The beef stir fry was delicious. The noodles had just the right bite to them, the beef strips were properly tender and melting and the sauce was sweet without being cloying. The pear and goats cheese tart was lovely, although possibly the pear to cheese ratio was a little bit out of whack. In fact, there was almost too much cheese on it, but the salad that accompanied the dish was so sweet and sharp, and the pastry was so beautifully thin and crisp that the textures and tastes balanced out right.
I was very taken with the Kid’s Nibbles Plate, although the name makes it sound like you’re getting served with the family pet. Freshly grated cheese, sweet strawberries, crusty and soft bread, cubes of gammon – all for a terrific price – it all went to show, again, how much care The Kitchen goes to for all the customers.
Now, when it comes to the pastries, I’m afraid I have to say that, on the whole, I thought they looked better than they tasted. Made without flour and with maple syrup rather than refined sugar, I wasn’t too sure of the texture or the flavours. Mind you, the raspberry ripple cake was the business – sweet, sharp, wonderfully moist.
Do you know what? This place is really good. When we reached the town, it felt muffled and grey. The air was freezing damp, and the fog was smearing the lights and blurring the spires of Sacred Heart. It seemed to all the world like a day we should have spent at home. Yet, as so often happens with such days, we ended up delighted to have come out. Lunch at The Kitchen is the reason why.
(Prices for five)
Rump steak stir fry £9.95
Thai green chicken curry £7.95
Chilli Beef £7.95
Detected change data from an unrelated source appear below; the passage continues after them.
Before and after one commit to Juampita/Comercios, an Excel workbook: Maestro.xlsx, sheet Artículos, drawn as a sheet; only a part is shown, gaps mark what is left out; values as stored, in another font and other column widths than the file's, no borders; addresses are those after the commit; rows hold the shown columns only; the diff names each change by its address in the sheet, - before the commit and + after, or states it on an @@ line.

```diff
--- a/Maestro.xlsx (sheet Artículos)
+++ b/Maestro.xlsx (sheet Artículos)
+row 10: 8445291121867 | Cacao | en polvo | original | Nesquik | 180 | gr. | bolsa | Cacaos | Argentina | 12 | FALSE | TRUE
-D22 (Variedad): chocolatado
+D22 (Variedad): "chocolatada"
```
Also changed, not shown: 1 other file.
Goats cheese and pear tartlet £7.50
Kids Nibbles Plate £3.50
Sweet potato fries with honey and feta cheese £3
Assorted traybakes £9.50